[What to produce]:
Copy out the records below exactly as they appear.

[Supplied records]:
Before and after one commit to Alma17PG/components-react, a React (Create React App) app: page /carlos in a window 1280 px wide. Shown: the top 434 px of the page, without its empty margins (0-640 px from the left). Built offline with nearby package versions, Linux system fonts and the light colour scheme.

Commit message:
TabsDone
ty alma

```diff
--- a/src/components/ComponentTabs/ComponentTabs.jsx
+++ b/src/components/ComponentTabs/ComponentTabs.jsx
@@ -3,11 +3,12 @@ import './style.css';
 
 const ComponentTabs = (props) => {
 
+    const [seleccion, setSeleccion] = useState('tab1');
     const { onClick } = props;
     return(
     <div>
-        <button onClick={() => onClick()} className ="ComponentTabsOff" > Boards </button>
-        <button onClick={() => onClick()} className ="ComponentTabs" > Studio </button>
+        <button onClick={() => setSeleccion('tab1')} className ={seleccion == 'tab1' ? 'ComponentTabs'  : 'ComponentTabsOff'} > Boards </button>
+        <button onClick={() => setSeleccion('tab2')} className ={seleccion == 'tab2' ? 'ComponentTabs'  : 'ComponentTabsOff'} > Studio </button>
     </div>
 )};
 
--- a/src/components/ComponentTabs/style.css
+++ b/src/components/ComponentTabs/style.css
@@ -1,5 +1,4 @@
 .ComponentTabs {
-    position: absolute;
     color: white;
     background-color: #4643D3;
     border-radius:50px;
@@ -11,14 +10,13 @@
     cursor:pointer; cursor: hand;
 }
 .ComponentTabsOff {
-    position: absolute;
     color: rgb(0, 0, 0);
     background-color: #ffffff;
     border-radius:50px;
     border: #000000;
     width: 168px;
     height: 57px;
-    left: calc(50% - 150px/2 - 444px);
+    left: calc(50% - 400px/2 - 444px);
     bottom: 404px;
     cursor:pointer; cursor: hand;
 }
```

[Solution]:
Before and after one commit to Alma17PG/components-react, a React (Create React App) app: page /carlos in a window 1280 px wide. Shown: the top 434 px of the page, without its empty margins (0-640 px from the left). Built offline with nearby package versions, Linux system fonts and the light colour scheme.

Commit message:
TabsDone
ty alma

```diff
--- a/src/components/ComponentTabs/ComponentTabs.jsx
+++ b/src/components/ComponentTabs/ComponentTabs.jsx
@@ -3,11 +3,12 @@ import './style.css';
 
 const ComponentTabs = (props) => {
 
+    const [seleccion, setSeleccion] = useState('tab1');
     const { onClick } = props;
     return(
     <div>
-        <button onClick={() => onClick()} className ="ComponentTabsOff" > Boards </button>
-        <button onClick={() => onClick()} className ="ComponentTabs" > Studio </button>
+        <button onClick={() => setSeleccion('tab1')} className ={seleccion == 'tab1' ? 'ComponentTabs'  : 'ComponentTabsOff'} > Boards </button>
+        <button onClick={() => setSeleccion('tab2')} className ={seleccion == 'tab2' ? 'ComponentTabs'  : 'ComponentTabsOff'} > Studio </button>
     </div>
 )};
 
--- a/src/components/ComponentTabs/style.css
+++ b/src/components/ComponentTabs/style.css
@@ -1,5 +1,4 @@
 .ComponentTabs {
-    position: absolute;
     color: white;
     background-color: #4643D3;
     border-radius:50px;
@@ -11,14 +10,13 @@
     cursor:pointer; cursor: hand;
 }
 .ComponentTabsOff {
-    position: absolute;
     color: rgb(0, 0, 0);
     background-color: #ffffff;
     border-radius:50px;
     border: #000000;
     width: 168px;
     height: 57px;
-    left: calc(50% - 150px/2 - 444px);
+    left: calc(50% - 400px/2 - 444px);
     bottom: 404px;
     cursor:pointer; cursor: hand;
 }
```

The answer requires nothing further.